== Dataset extract ==
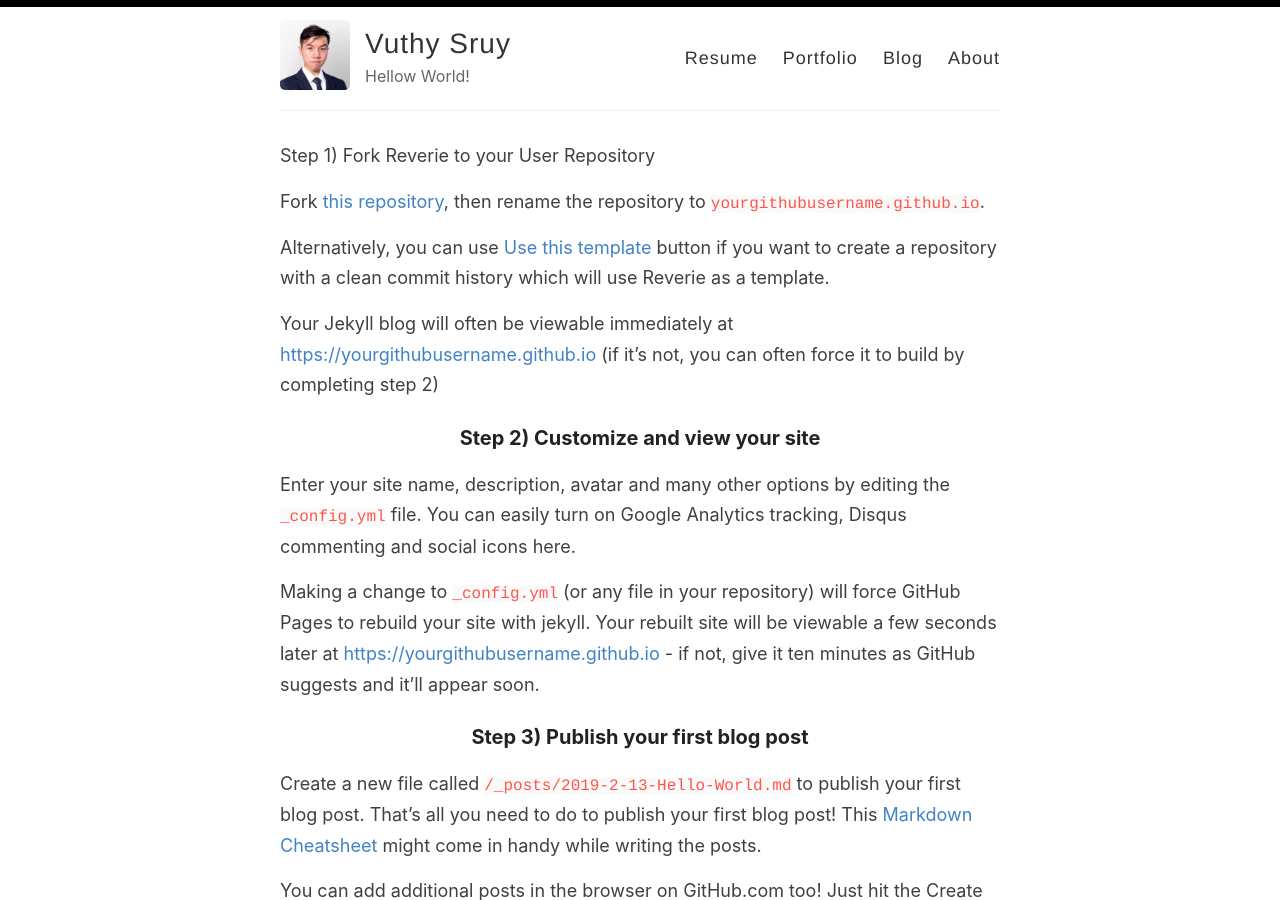
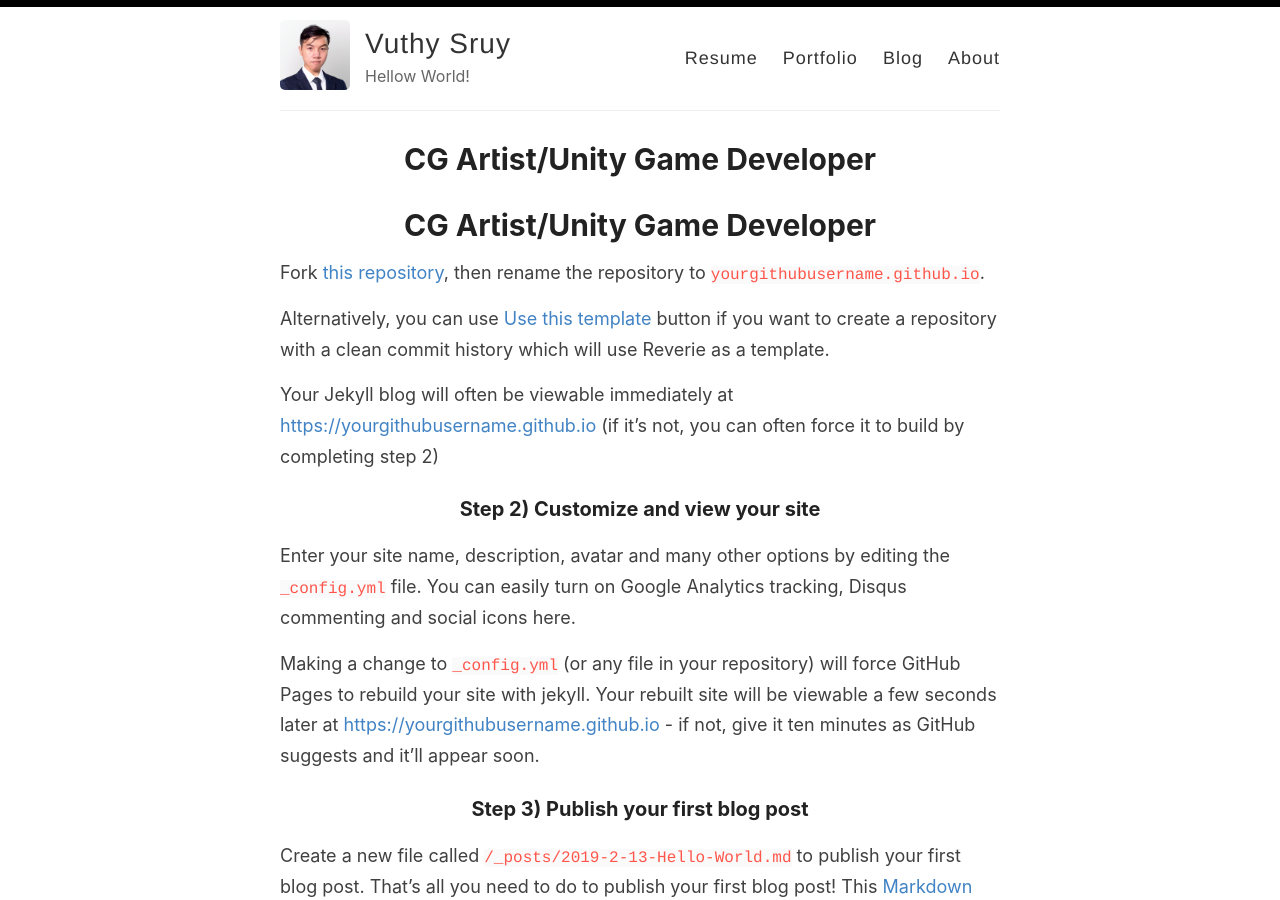
Before and after one commit to VuthySruy/VuthySruy.github.io, a Jekyll site: the page built from _pages/getting-started.md, in a window 1280 px wide and 900 px high. Built offline with Jekyll 4.4.1, drawn with Linux system fonts in a browser that asks for light colours; our own code applies the rules of GitHub Pages for plain Markdown files.

Commit message:
Update getting-started.md

```diff
--- a/_pages/getting-started.md
+++ b/_pages/getting-started.md
@@ -1,4 +1,9 @@
-Step 1) Fork Reverie to your User Repository
+---
+layout: resumepage
+title
+permalink: /resume/
+---
+# CG Artist/Unity Game Developer
 
 Fork [this repository](https://github.com/amitmerchant1990/reverie), then rename the repository to `yourgithubusername.github.io`.
 
```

== What is needed ==
An exact copy of every line above, minus the pictures, is the required output.

== Answer to this exercise ==
Before and after one commit to VuthySruy/VuthySruy.github.io, a Jekyll site: the page built from _pages/getting-started.md, in a window 1280 px wide and 900 px high. Built offline with Jekyll 4.4.1, drawn with Linux system fonts in a browser that asks for light colours; our own code applies the rules of GitHub Pages for plain Markdown files.

Commit message:
Update getting-started.md

```diff
--- a/_pages/getting-started.md
+++ b/_pages/getting-started.md
@@ -1,4 +1,9 @@
-Step 1) Fork Reverie to your User Repository
+---
+layout: resumepage
+title
+permalink: /resume/
+---
+# CG Artist/Unity Game Developer
 
 Fork [this repository](https://github.com/amitmerchant1990/reverie), then rename the repository to `yourgithubusername.github.io`.
 
```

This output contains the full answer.